In Saturday's Washington Post the paper examines, in two separate articles, instances in which John McCain seems to be either changing his position, contradicting himself, or distorting the truth on topics such as Iraq and his opposition to torture.
Republican presidential front-runner John McCain bluntly called waterboarding "torture and illegal" Wednesday morning, again challenging the Bush administration's defense of a harsh interrogation tactic that makes prisoners think they are drowning.
But later the same day, McCain cast a vote against Democratic-sponsored legislation supported by anti-torture advocates that sought to ban waterboarding and other coercive tactics by the CIA.
The Senate vote put McCain (R-Ariz.) on the same side as President Bush, who plans to veto the waterboarding ban. It also was consistent, his spokesman said, with statements McCain has made on the subject since 2005.
On Iraq and Rumsfeld:

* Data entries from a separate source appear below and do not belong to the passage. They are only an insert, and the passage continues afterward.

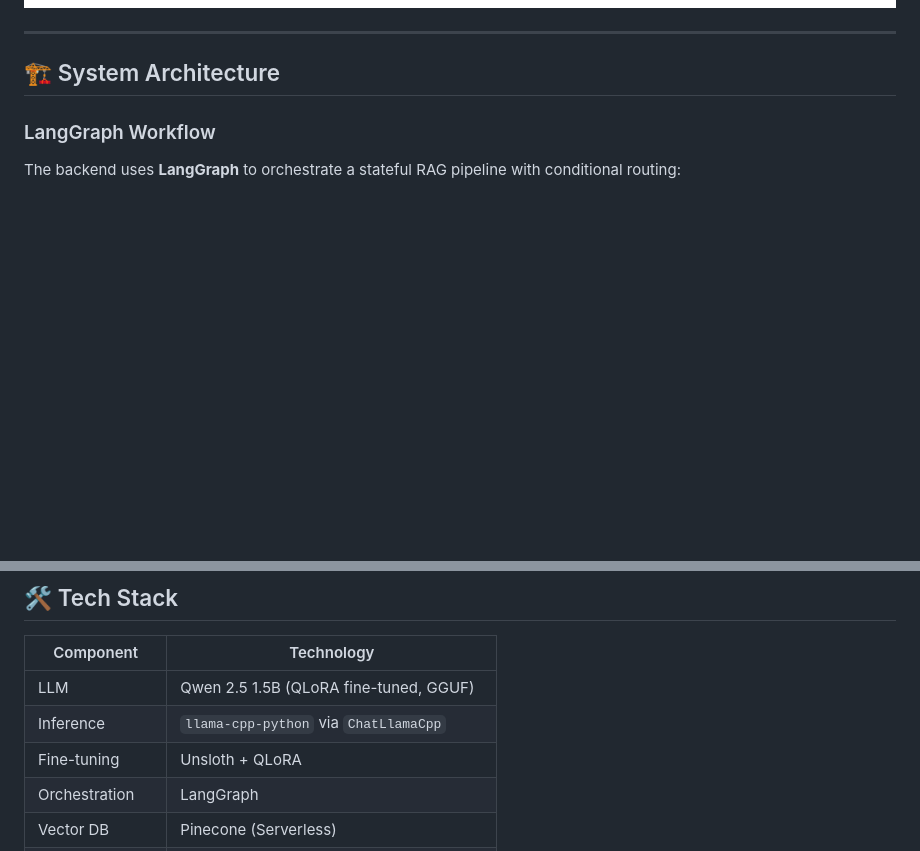
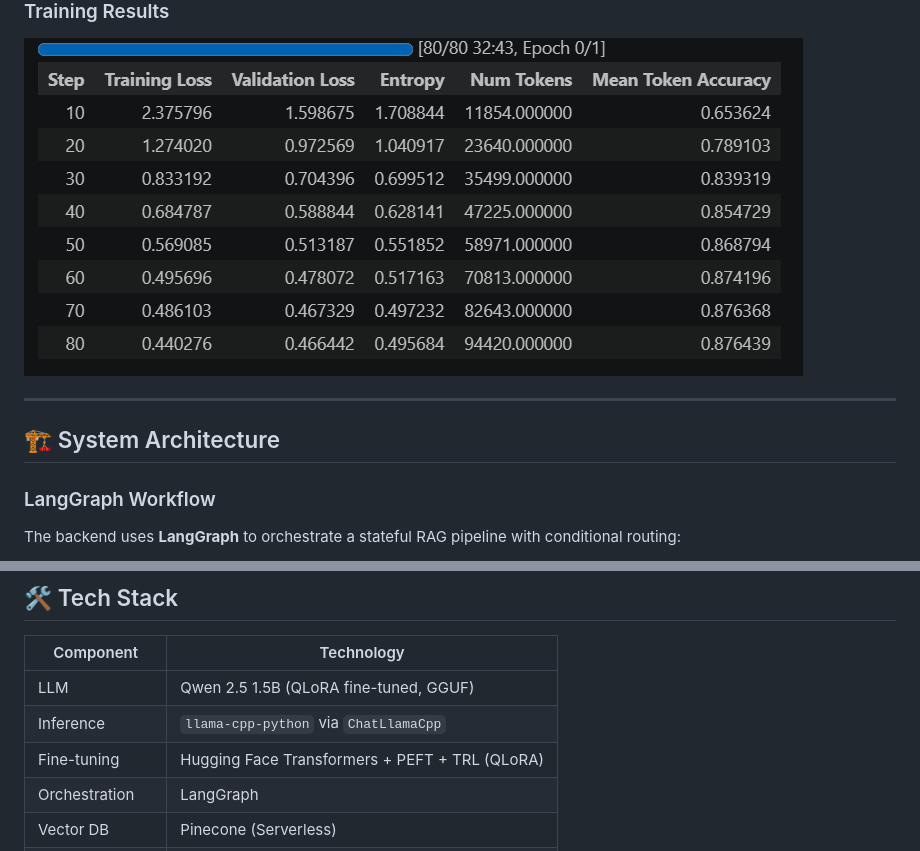
Before and after one commit to junaidariie/FinAI, a Markdown page: README.md, 2 parts joined by grey strips. Rendered like a GitHub page; pictures changed too: assets/improvements.png, assets/training_results.png (added); blank space fills up the shorter version.

```diff
--- a/README.md
+++ b/README.md
@@ -68,6 +72,10 @@ BERTScore F1 ↑       0.9067         0.9836     ✓ improved
 ### Improvements Overview
 
 ![Improvements](assets/improvements.png)
+
+### Training Results
+
+![Training Results](assets/training_results.png)
 
 ---
 
@@ -250,7 +258,7 @@ The fine-tuned GGUF model is hosted on Hugging Face:
 |---|---|
 | LLM | Qwen 2.5 1.5B (QLoRA fine-tuned, GGUF) |
 | Inference | `llama-cpp-python` via `ChatLlamaCpp` |
-| Fine-tuning | Unsloth + QLoRA |
+| Fine-tuning | Hugging Face Transformers + PEFT + TRL (QLoRA) |
 | Orchestration | LangGraph |
 | Vector DB | Pinecone (Serverless) |
 | Embeddings | `BAAI/bge-base-en-v1.5` |
```
Also changed, not shown: other parts of README.md (+19 -15 lines), assets/metrices.png, 1 other file.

As he gets closer to the Republican nomination, Sen. John McCain has been trying to balance his unqualified support for the Iraq war by reminding audiences that he was also a tough critic of how it was managed until President Bush finally changed strategies a year ago. In recent weeks, McCain has gone so far as to tell audiences that he was "the only one" who called for Donald H. Rumsfeld's resignation as defense secretary.
The trick is that he never did, at least not publicly. The senator from Arizona was a tough critic of Rumsfeld and more than once said that he had no confidence in the Pentagon chief in the two years before Bush finally dumped Rumsfeld in November 2006. But even as he was criticizing Rumsfeld, McCain typically stopped short of calling for the Pentagon chief to step down.
While campaigning in Fort Myers, Fla., on Jan. 26, he told a crowd: "In the conflict that we're in, I'm the only one that said we have to abandon the Rumsfeld strategy -- and Rumsfeld -- and adopt a new strategy." Four days later during a debate at the Ronald Reagan Presidential Library in Simi Valley, Calif., aired on CNN, McCain said, "I'm the only one that said that Rumsfeld had to go."
A McCain spokesman acknowledged this week that that was not correct. "He did not call for his resignation," said the campaign's Brian Rogers. "He always said that's the president's prerogative." Asked specifically about the senator's statements in Florida and California, Rogers said, "I think he's really just pointing out that he's the only one who really called out the Rumsfeld strategy, and that is certainly true again and again."